In the Eight Limbs of Yoga found in the Yoga Sutras, Patanjali considered the Yamas the great, mighty and universal vows. He instructs us that they should be practised on all levels (actions, words, and thoughts) and that are not confined to class, place, time or concept of duty.
The practice of the Eight Limbs of Yoga is referred to as practicing raja yoga, or the Royal Path, named to distinguish the practice from hatha yoga, which came later.

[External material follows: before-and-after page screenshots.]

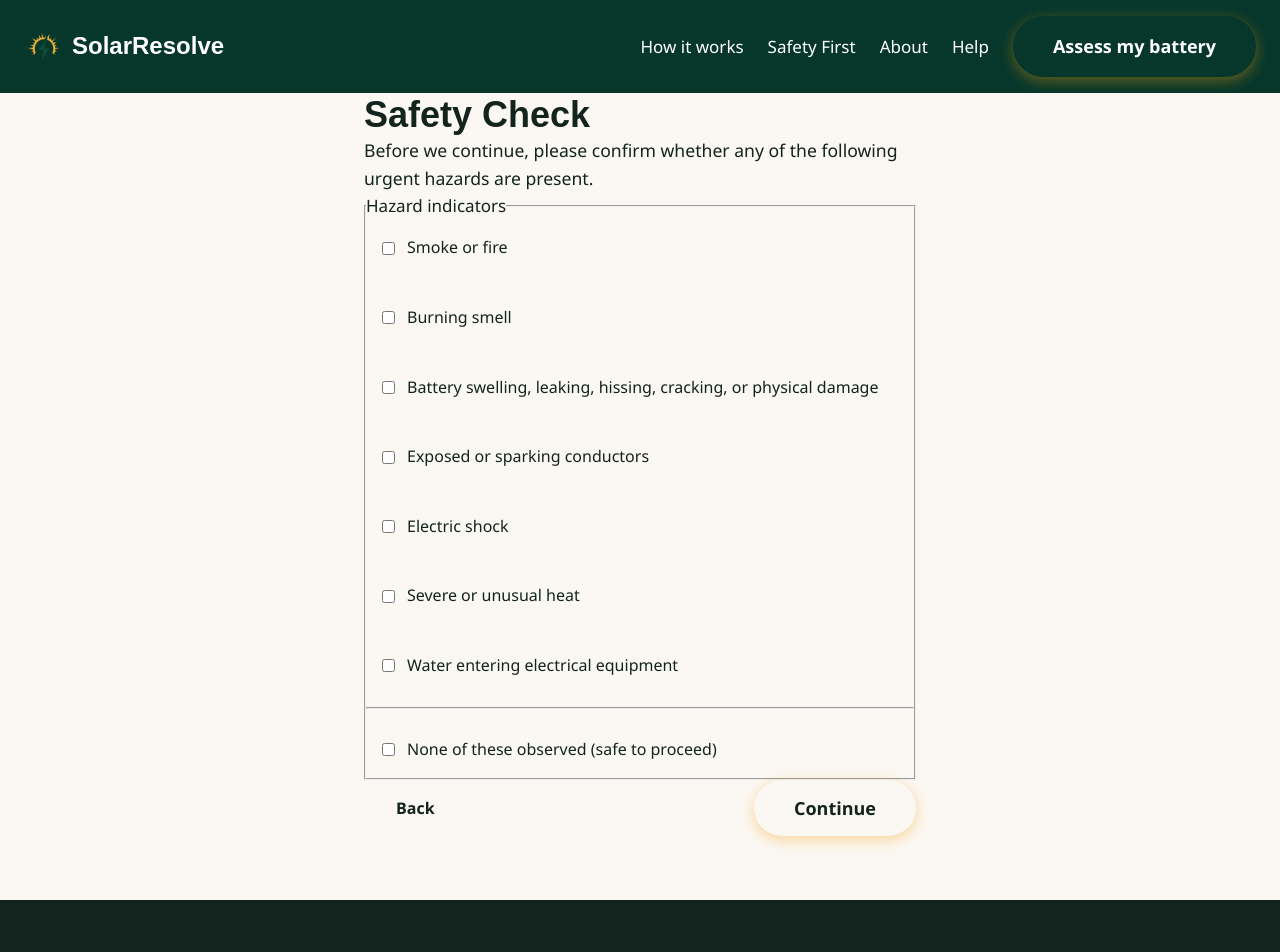
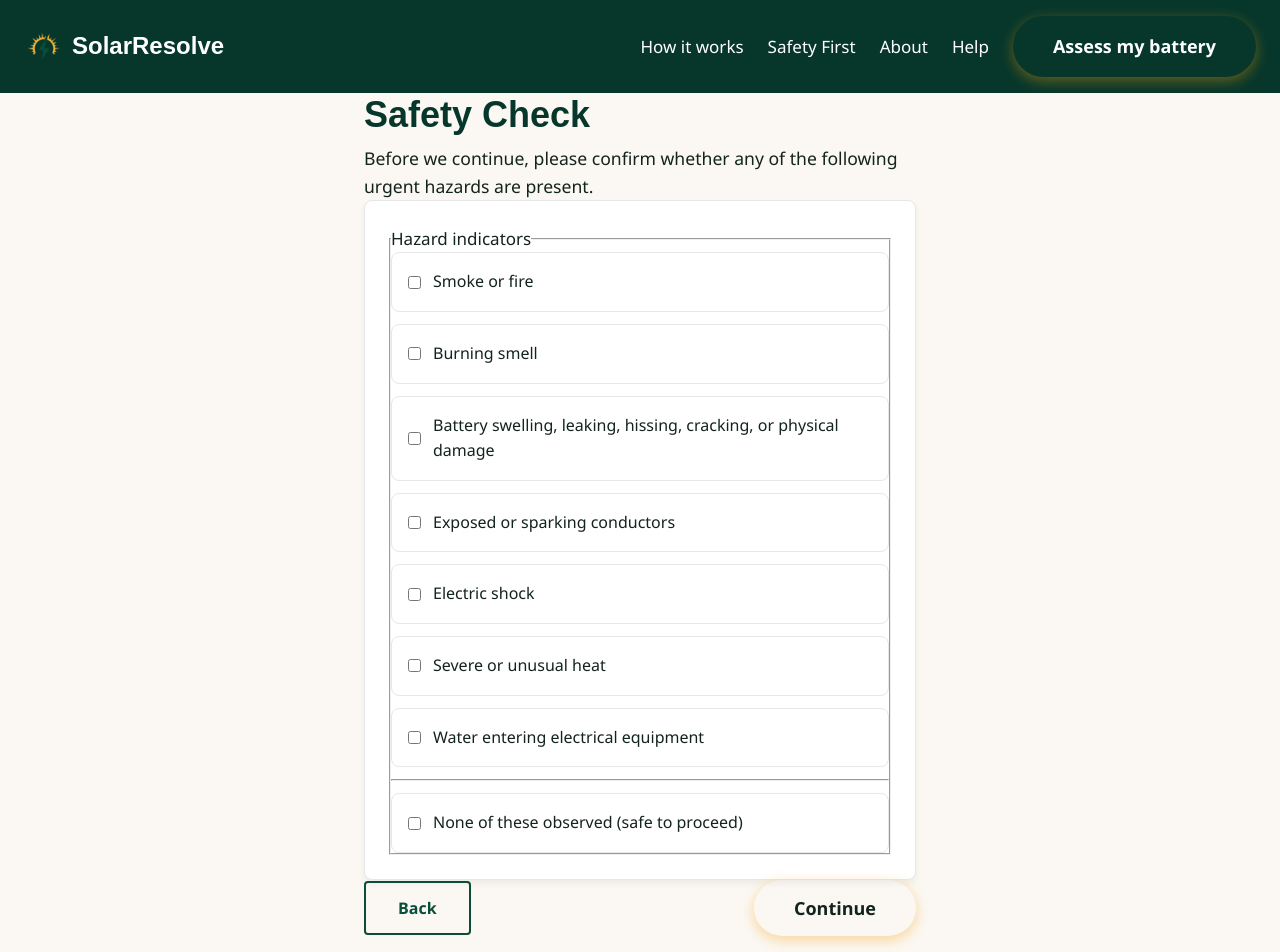
Before and after one commit to albunani/SolarResolve-24, a React (Vite) app in the folder frontend/: page /safety-check in a window 1280 px wide. Shown: the top 952 px of the page. Built offline with nearby package versions, Linux system fonts and the light colour scheme; no server answers.

Commit message:
fix: remove legacy dark mode colors from input fields and forms

```diff
--- a/frontend/src/screens/FormStyles.css
+++ b/frontend/src/screens/FormStyles.css
@@ -15,40 +15,40 @@
 .form-header h1 {
   font-size: 2.25rem;
   font-weight: 800;
-  color: var(--text-primary);
-  margin-bottom: var(--space-sm);
+  color: var(--color-forest-900);
+  margin-bottom: var(--space-2);
   line-height: 1.2;
 }
 
 .form-header p {
-  color: var(--text-secondary);
+  color: var(--color-ink-900);
   font-size: 1.1rem;
 }
 
 .form-section {
-  background-color: var(--bg-surface);
-  border: 1px solid var(--border-color);
-  border-radius: var(--radius-lg);
-  padding: var(--space-lg);
+  background-color: var(--color-white);
+  border: 1px solid #e5e7eb;
+  border-radius: 8px;
+  padding: var(--space-6);
   display: flex;
   flex-direction: column;
-  gap: var(--space-md);
-  box-shadow: var(--shadow-md);
+  gap: var(--space-4);
+  box-shadow: 0 4px 6px rgba(0,0,0,0.05);
   transition: transform 0.2s ease, box-shadow 0.2s ease;
 }
 
 .form-section:hover {
-  box-shadow: var(--shadow-lg);
+  box-shadow: 0 10px 15px -3px rgba(0, 0, 0, 0.1);
   transform: translateY(-2px);
 }
 
 .form-section h2 {
   font-size: 1.25rem;
   font-weight: 700;
-  color: var(--text-primary);
-  margin-bottom: var(--space-sm);
-  border-bottom: 1px solid var(--border-color);
-  padding-bottom: var(--space-sm);
+  color: var(--color-forest-900);
+  margin-bottom: var(--space-2);
+  border-bottom: 1px solid #e5e7eb;
+  padding-bottom: var(--space-2);
 }
 
 /* Checkboxes */
@@ -64,27 +64,27 @@
   gap: 12px;
   cursor: pointer;
   padding: 16px;
-  border-radius: var(--radius-md);
-  border: 1px solid var(--border-color);
-  background-color: rgba(255, 255, 255, 0.02);
+  border-radius: 8px;
+  border: 1px solid #e5e7eb;
+  background-color: var(--color-white);
   transition: all 0.2s;
 }
 
 .checkbox-label:hover {
-  background-color: rgba(255, 255, 255, 0.05);
-  border-color: var(--text-secondary);
+  background-color: #f9fafb;
+  border-color: var(--color-forest-900);
 }
 
 .checkbox-text {
   font-size: 1rem;
-  color: var(--text-primary);
+  color: var(--color-ink-900);
   font-weight: 500;
 }
 
 /* Inputs */
 .form-row {
   display: flex;
-  gap: var(--space-md);
+  gap: var(--space-4);
 }
 
 .form-row > * {
@@ -99,7 +99,7 @@
 
 .form-group label {
   font-weight: 600;
-  color: var(--text-secondary);
+  color: var(--color-forest-900);
   font-size: 0.9rem;
 }
 
@@ -107,9 +107,9 @@ input[type="text"],
 input[type="number"],
 select,
 textarea {
-  background-color: #0f172a; /* Darker than surface */
-  color: var(--text-primary);
-  border: 1px solid var(--border-color);
+  background-color: var(--color-white);
+  color: var(--color-ink-900);
+  border: 1px solid #ccc;
   border-radius: var(--radius-md);
   padding: 0.875rem 1rem;
   font-family: inherit;
@@ -121,8 +121,8 @@ input:focus,
 select:focus,
 textarea:focus {
   outline: none;
-  border-color: var(--accent-primary);
-  box-shadow: 0 0 0 3px rgba(245, 158, 11, 0.2);
+  border-color: var(--color-grid-green);
+  box-shadow: 0 0 0 3px rgba(11, 77, 59, 0.2);
 }
 
 textarea {
@@ -150,19 +150,19 @@ textarea {
 
 .secondary-btn {
   background-color: transparent;
-  color: var(--text-primary);
+  color: var(--color-grid-green);
   font-size: 1rem;
   font-weight: 600;
   padding: 0.875rem 2rem;
-  border: 1px solid var(--border-color);
-  border-radius: 9999px;
+  border: 2px solid var(--color-grid-green);
+  border-radius: 4px;
   cursor: pointer;
   transition: all 0.2s ease;
 }
 
 .secondary-btn:hover {
-  background-color: rgba(255, 255, 255, 0.05);
-  border-color: var(--text-secondary);
+  background-color: var(--color-grid-green);
+  color: var(--color-white);
 }
 
 .secondary-btn:active {
```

Raja yoga creates stillness and contemplation as the path unfolds throughout the eight limbs which then folds back to the first couple of verses in the sutras.
Yoga was intended to be an entire lifestyle and way of living, asanas were not even a part of what the originator intended.

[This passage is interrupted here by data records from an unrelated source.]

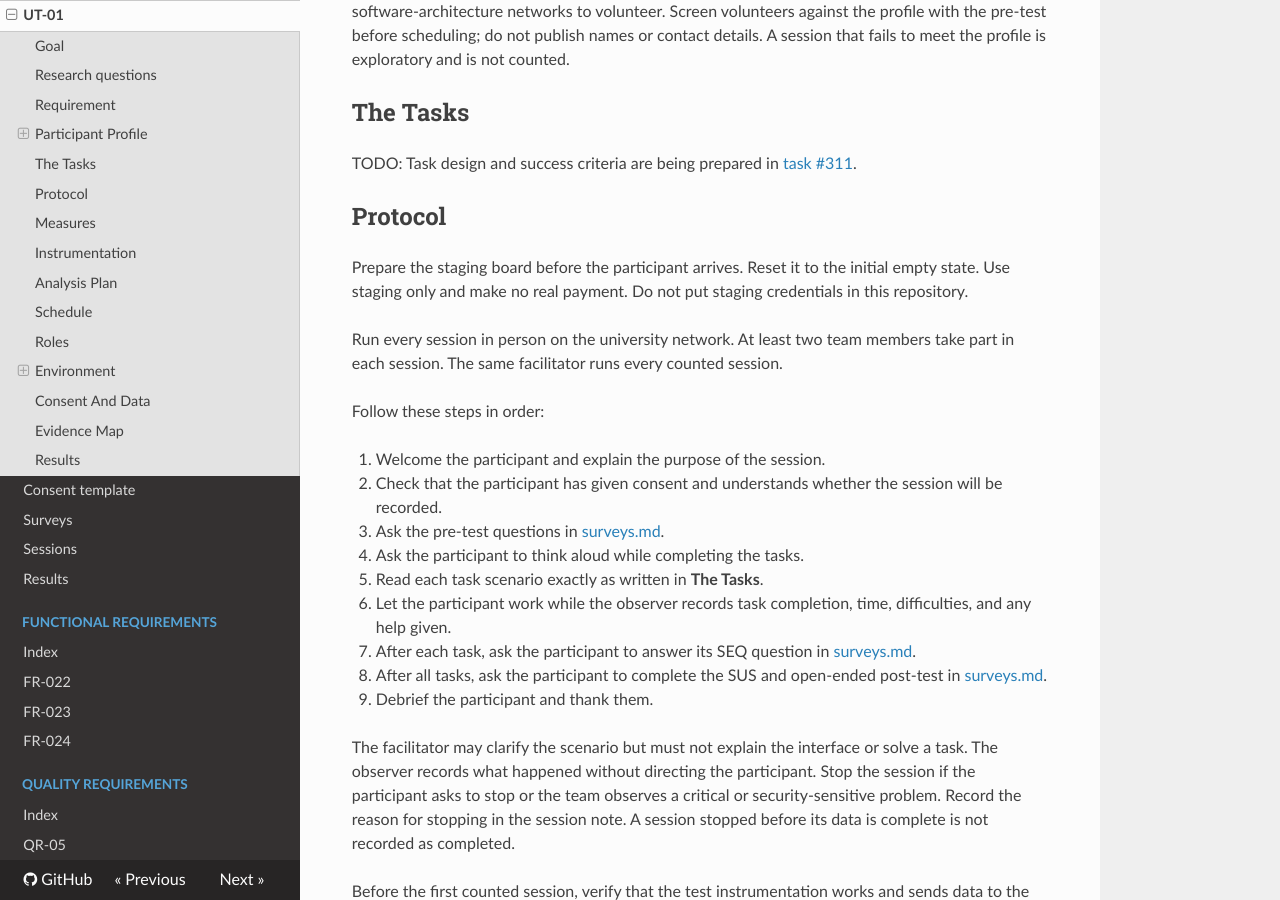
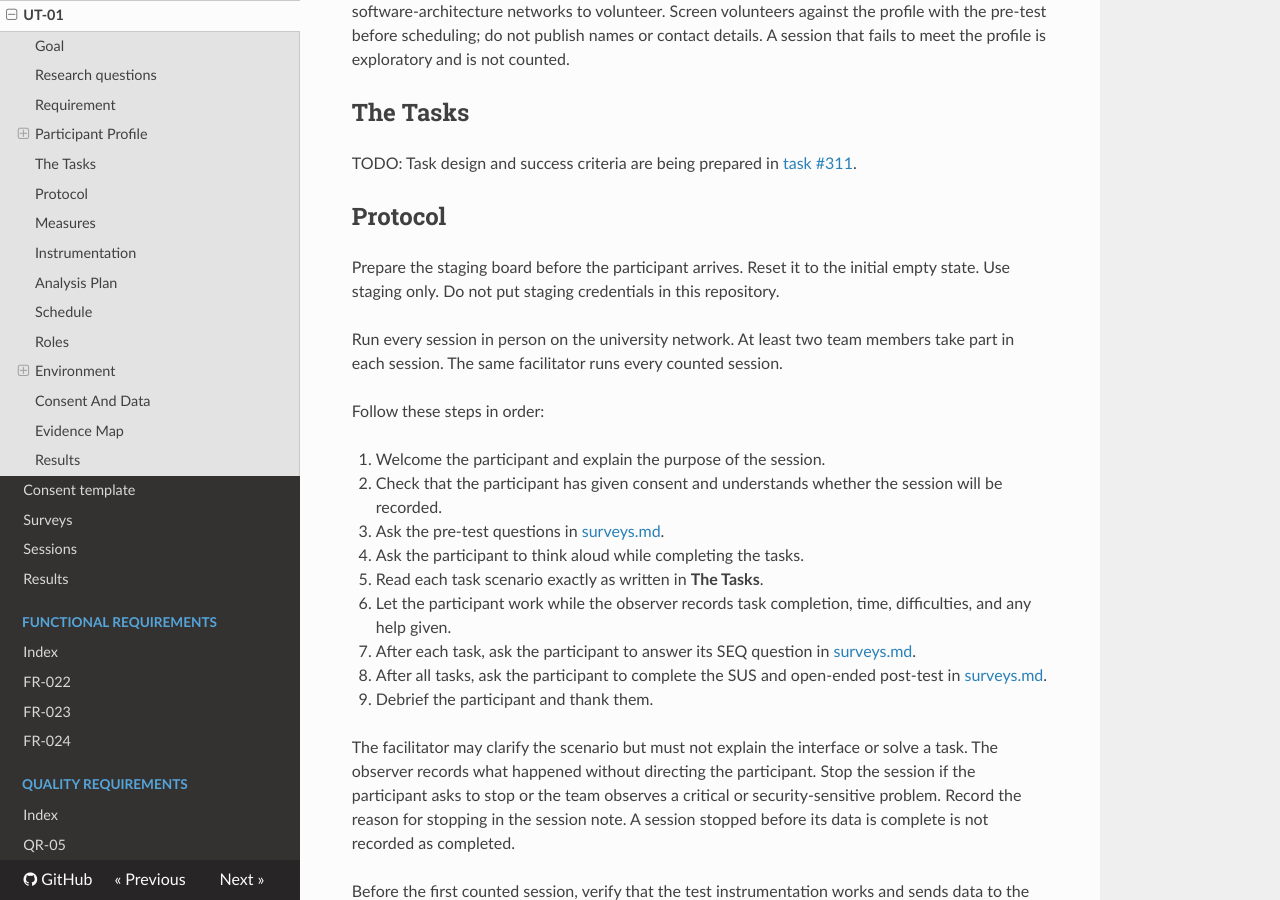
Before and after one commit to WellMadeTeam/workspace-ai-03, an MkDocs documentation site: the page built from docs/usability-tests/ut-01/README.md, in a window 1280 px wide and 900 px high, scrolled down 1203 px. Built offline with MkDocs 1.6.1, drawn with Linux system fonts in a browser that asks for light colours; nearby versions of some CDN libraries.

Commit message:
Update docs/usability-tests/ut-01/README.md
Co-authored-by: Daniil Nikulin <71718152+danmaninc@users.noreply.github.com>

```diff
--- a/docs/usability-tests/ut-01/README.md
+++ b/docs/usability-tests/ut-01/README.md
@@ -39,7 +39,7 @@ TODO: Task design and success criteria are being prepared in [task #311](https:/
 
 Prepare the staging board before the participant arrives.
 Reset it to the initial empty state.
-Use staging only and make no real payment.
+Use staging only.
 Do not put staging credentials in this repository.
 
 Run every session in person on the university network.
```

aparigraha-sthairye janma-kathanta sambodhah
The above sutra is interpreted as: “The permanent reign of non-covetousness (aparigraha) engenders knowledge concerning the goal of earthly life.”
Aparigraha is actually one of the central teachings in the Yogic text of the Bhagavad Gita, in which Krishna shares one of the teachings that could perhaps be the most important lesson of all to learn:”Let your concern be with the action alone, and never with the fruits of action.Do not let the results of your action be your motive, and do not be attached to inaction” – Krishna. What Krishna is essentially saying here, is that we should never concern ourselves with the outcome of a situation, we should only concern ourselves with what we’re actually doing right now as we work towards that outcome.